Neither is a sure thing, of course.
All that’s certain is that the airline will no longer be called Virgin Blue (the airline’s creative director Hans Hulsbosch says the colourful qualifier will be dropped as part of the rebranding) and that it’ll all be done by June 30th, according to this slide from a Virgin Blue presentation deck.
The next safest call is that the powerful Virgin name will remain as an highly recognisable anchor for the new airline.
It’s not just about continuity: Branson’s superbrand carries undeniable elements of flair and stylish bravado.
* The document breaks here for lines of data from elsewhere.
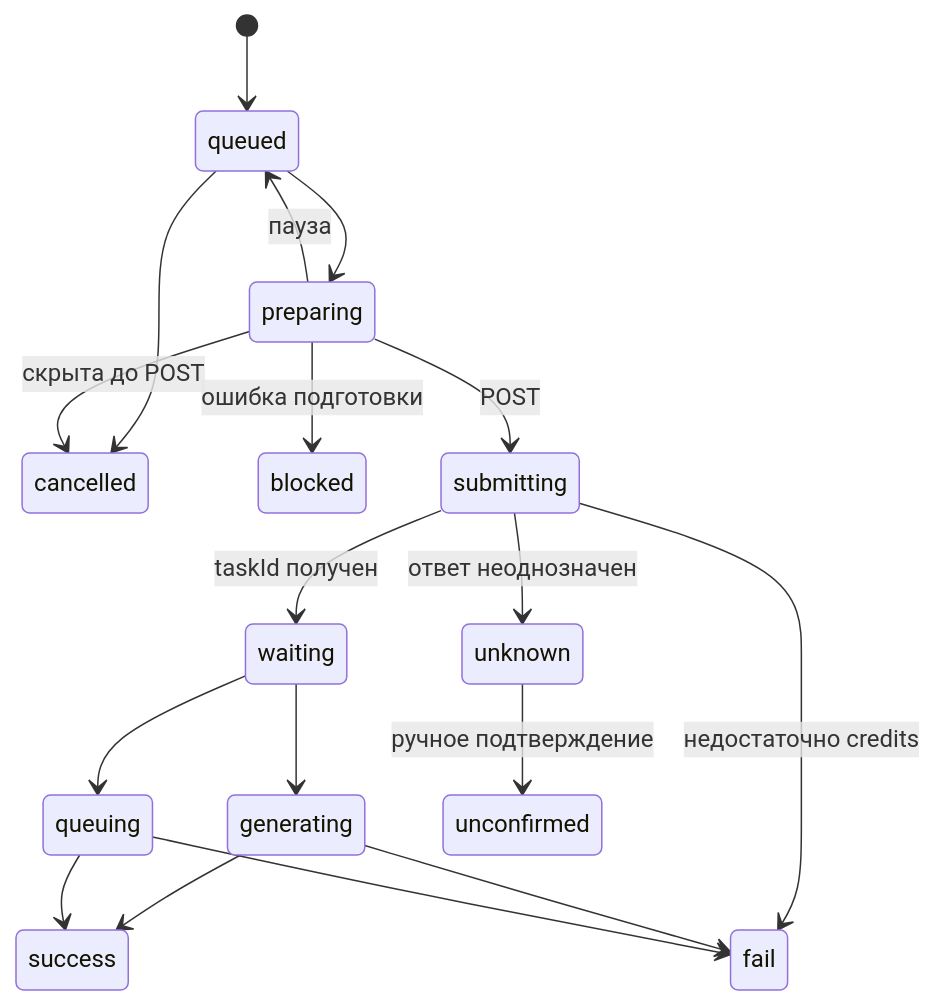
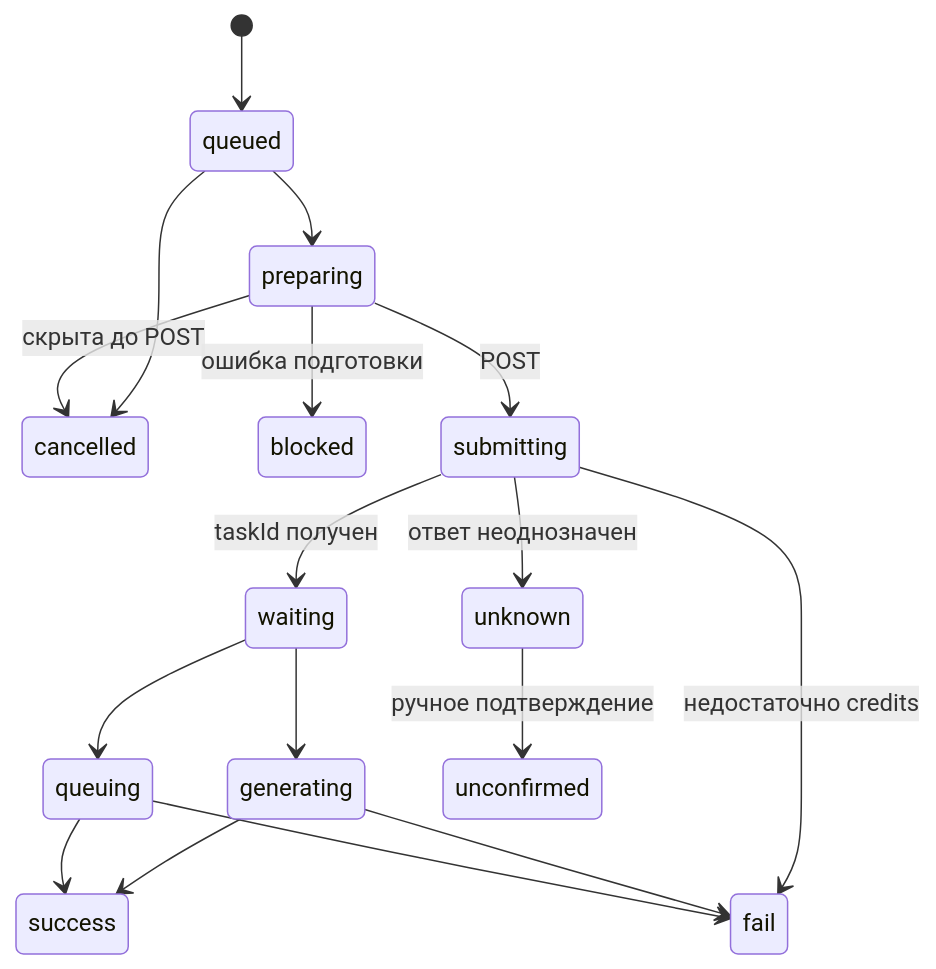
Before and after one commit to sidindeep/ai-media-client: the diagram in tools/project-memory/specs/features/generation-queue.md, drawn with Mermaid. The commit also changed other lines of this file and 44 other files, not shown here.

````diff
--- a/tools/project-memory/specs/features/generation-queue.md
+++ b/tools/project-memory/specs/features/generation-queue.md
@@ -15,20 +16,19 @@
 ```mermaid
 stateDiagram-v2
   [*] --> queued
   queued --> preparing
   queued --> cancelled
-  preparing --> queued: пауза
   preparing --> cancelled: скрыта до POST
   preparing --> blocked: ошибка подготовки
   preparing --> submitting: POST
   submitting --> waiting: taskId получен
   submitting --> unknown: ответ неоднозначен
   submitting --> fail: недостаточно credits
   waiting --> generating
   waiting --> queuing
   generating --> success
   generating --> fail
   queuing --> success
   queuing --> fail
   unknown --> unconfirmed: ручное подтверждение
 ```
````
From airlines and trains to records, gyms, and credit cards, Virgin has always oozed a sense of being daringly different.
That dovetails into the push by Virgin Blue CEO John Borghetti to cast off the established image of Virgin Blue as a low-cost cut-price carrier, take the airline upmarket, pit it directly against Qantas and win more of Australia’s corporate travel business.
And this makes Virgin Australia the front-runner: it’s strong, succinct and will allow Borghetti to play up best traits of the Virgin brand.
But it’s not a lock. Virgin Atlantic has rights to the Virgin name on international routes, and the airline is 49% owned by Singapore Airlines (Branson’s Virgin Group holds the remaining 51%).
And Virgin Blue’s tie-up with Etihad as the Middle Eastern partner for V Australia has effectively turned Virgin Blue into a competitor with Virgin Atlantic.
So it’s not a long stretch to imagine Virgin Atlantic, and especially Singapore Airlines, blocking Borghetti from turning the domestic Virgin Blue into the international Virgin Australia.
V Australia is the obvious fallback. A canny advertising campaign could easily hitch the stylised red V to the Virgin brand while allowing Borghetti to fully redraw the image of Virgin Blue with an even more dramatic and wider-reaching rebranding.
Will the new Virgin Blue be launched as Virgin Australia or V Australia, or something out of left field? We’ll know in little more than 100 days...